  • Don’t Retaliate – Resist the temptation to defend, justify or explain yourself. You don’t have to and it is exactly what a bully wants, a response. Use the tools available on the platform you are using to report, block, mute, filter or delete abusive users or content that you do not want to see.
  • Tell Someone – Talk to someone that you trust. This could be a close friend, family member, a teacher or a trusted adult that you know. Trying to deal with cyberbullying alone can be emotionally traumatic. It is important to get support so that you don’t become isolated or overwhelmed.
  • Privacy and Security – Check all your online accounts to ensure your security and privacy settings are tailored to your needs and are keeping you safe. You can choose who you want to interact with and what level of interaction you want with other internet users. Always keep any personal details private and secure.
  • Supporting Others – If a friend is being bullied online, get a message to them to let them know it is not their fault and that you are there to support them. Resist the initial temptation to jump in and defend them publicly as this may make things worse. Support your friend by asking them what they need and helping them to find a solution.
  • Save Evidence – If the problem continues, you might need to demonstrate ‘ongoing harassment’ for legal action to commence at a later date. There are existing anti-harassment laws in most parts of the world that can be applied much more easily if you can show the abuse has been ‘long-term’.

Statistics for cyberbullying on social media

In 2017 we conducted a survey asking 20,554 internet users in the U.S. and 21,098 internet users in the U.K. a number of questions relating to cyberbullying and online abuse when using social media. See below for a selection of notable findings from the survey – you can also download the full report to learn more about the study in the research area of this website.

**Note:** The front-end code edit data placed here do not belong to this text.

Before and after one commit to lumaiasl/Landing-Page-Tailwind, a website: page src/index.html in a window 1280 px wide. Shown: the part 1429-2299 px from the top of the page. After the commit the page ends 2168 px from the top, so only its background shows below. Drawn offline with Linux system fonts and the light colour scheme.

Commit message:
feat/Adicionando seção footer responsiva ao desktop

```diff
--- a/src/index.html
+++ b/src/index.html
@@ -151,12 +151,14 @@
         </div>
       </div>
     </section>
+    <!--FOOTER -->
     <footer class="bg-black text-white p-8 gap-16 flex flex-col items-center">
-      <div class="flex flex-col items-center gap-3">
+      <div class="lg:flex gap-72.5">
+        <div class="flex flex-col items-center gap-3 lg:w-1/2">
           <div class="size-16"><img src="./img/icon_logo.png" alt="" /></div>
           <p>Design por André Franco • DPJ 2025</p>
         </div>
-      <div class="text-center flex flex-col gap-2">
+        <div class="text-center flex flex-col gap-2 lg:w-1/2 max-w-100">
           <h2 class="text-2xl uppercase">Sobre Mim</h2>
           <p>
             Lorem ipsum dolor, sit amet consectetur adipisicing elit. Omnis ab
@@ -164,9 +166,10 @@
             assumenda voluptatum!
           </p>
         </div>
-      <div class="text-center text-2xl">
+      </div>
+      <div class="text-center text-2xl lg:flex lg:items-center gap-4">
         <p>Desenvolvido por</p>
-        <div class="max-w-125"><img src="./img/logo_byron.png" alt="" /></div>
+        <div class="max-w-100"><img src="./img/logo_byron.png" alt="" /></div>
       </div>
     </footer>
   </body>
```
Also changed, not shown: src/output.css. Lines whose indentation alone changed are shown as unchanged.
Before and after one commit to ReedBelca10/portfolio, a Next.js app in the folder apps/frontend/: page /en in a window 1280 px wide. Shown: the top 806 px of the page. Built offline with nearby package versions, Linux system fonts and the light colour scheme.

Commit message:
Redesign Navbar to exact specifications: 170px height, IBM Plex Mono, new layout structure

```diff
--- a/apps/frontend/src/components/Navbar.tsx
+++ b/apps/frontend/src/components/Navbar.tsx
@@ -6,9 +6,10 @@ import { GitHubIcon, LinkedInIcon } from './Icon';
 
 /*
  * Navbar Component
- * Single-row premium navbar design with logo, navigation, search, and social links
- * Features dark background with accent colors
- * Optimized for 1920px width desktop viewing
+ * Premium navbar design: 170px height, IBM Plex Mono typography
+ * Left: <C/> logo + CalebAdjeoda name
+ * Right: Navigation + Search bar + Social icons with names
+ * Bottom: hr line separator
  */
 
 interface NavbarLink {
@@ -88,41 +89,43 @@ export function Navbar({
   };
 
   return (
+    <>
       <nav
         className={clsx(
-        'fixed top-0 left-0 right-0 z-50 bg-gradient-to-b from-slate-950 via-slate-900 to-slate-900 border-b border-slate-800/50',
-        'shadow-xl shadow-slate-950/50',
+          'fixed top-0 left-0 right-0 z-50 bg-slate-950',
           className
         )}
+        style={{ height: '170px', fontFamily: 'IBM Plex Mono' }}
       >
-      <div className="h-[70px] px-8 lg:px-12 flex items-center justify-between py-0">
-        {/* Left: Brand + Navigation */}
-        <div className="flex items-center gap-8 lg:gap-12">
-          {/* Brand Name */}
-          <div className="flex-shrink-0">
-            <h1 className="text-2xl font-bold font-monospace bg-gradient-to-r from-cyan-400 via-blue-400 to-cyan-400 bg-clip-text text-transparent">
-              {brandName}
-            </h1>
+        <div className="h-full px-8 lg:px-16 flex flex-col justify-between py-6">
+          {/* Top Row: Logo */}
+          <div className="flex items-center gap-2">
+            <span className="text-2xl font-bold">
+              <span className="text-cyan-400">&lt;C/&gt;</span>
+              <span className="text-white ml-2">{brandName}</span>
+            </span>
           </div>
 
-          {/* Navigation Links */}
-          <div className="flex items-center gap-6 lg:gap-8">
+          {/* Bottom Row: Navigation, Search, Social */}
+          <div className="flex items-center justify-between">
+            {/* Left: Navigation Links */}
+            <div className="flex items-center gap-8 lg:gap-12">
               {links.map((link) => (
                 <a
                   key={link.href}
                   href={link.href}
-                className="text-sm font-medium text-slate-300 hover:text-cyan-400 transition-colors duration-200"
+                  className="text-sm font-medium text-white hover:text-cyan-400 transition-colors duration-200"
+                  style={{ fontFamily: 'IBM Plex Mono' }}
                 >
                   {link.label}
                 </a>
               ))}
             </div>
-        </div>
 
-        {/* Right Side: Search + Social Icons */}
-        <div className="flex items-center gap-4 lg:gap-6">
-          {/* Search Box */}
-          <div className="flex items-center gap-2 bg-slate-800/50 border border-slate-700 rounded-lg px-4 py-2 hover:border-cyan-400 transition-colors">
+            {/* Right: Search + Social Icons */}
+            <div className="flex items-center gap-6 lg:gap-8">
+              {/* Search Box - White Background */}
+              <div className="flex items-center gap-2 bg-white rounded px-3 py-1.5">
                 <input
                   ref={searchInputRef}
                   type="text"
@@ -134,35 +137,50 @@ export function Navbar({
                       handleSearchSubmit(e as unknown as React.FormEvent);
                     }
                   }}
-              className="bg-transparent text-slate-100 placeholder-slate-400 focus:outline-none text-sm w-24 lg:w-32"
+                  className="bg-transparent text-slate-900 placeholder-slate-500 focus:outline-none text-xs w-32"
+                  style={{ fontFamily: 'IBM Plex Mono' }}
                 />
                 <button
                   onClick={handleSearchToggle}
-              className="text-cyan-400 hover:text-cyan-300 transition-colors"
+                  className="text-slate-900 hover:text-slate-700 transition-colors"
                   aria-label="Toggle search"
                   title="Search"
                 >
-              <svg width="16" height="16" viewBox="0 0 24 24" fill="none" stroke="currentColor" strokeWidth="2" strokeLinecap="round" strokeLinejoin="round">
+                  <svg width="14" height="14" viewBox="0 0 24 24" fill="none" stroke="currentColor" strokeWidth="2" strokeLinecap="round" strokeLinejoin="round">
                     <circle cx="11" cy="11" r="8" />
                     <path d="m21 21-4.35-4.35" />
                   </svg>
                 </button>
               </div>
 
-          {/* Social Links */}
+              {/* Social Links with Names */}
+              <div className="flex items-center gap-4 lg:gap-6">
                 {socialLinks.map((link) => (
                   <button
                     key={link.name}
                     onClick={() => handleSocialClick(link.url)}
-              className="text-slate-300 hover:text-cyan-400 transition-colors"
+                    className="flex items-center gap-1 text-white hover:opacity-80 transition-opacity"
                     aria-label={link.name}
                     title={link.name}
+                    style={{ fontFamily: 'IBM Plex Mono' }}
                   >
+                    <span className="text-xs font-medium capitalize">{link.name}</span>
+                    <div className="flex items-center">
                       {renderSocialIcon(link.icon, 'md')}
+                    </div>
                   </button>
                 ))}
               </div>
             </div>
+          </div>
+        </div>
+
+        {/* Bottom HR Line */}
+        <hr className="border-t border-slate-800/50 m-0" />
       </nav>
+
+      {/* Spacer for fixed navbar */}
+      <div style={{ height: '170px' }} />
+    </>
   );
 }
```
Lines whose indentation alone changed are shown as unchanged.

  • Over 50% of all people surveyed in the U.S. (54.5%) and the U.K. (55.1%) indicated that they had witnessed the most digital abuse taking place on Facebook.
  • Less than 20% of all people surveyed in the U.S. (18.3%) and the U.K. (19.1%) indicated that they had seen abuse on Twitter.
  • Only 7% of people in both the U.S. and U.K. had seen online abuse on Instagram.
  • In the 18-24 age group, only 10% of U.S. and 9.2% of U.K. respondents witnessed abuse on Snapchat.
  • Over 50% of all people (45-54 age group) surveyed in the U.S. (57.4%) and the U.K. (56%) indicated that they had seen the most online abuse on Facebook. This was a 10x increase in the same demographic when compared to Instagram.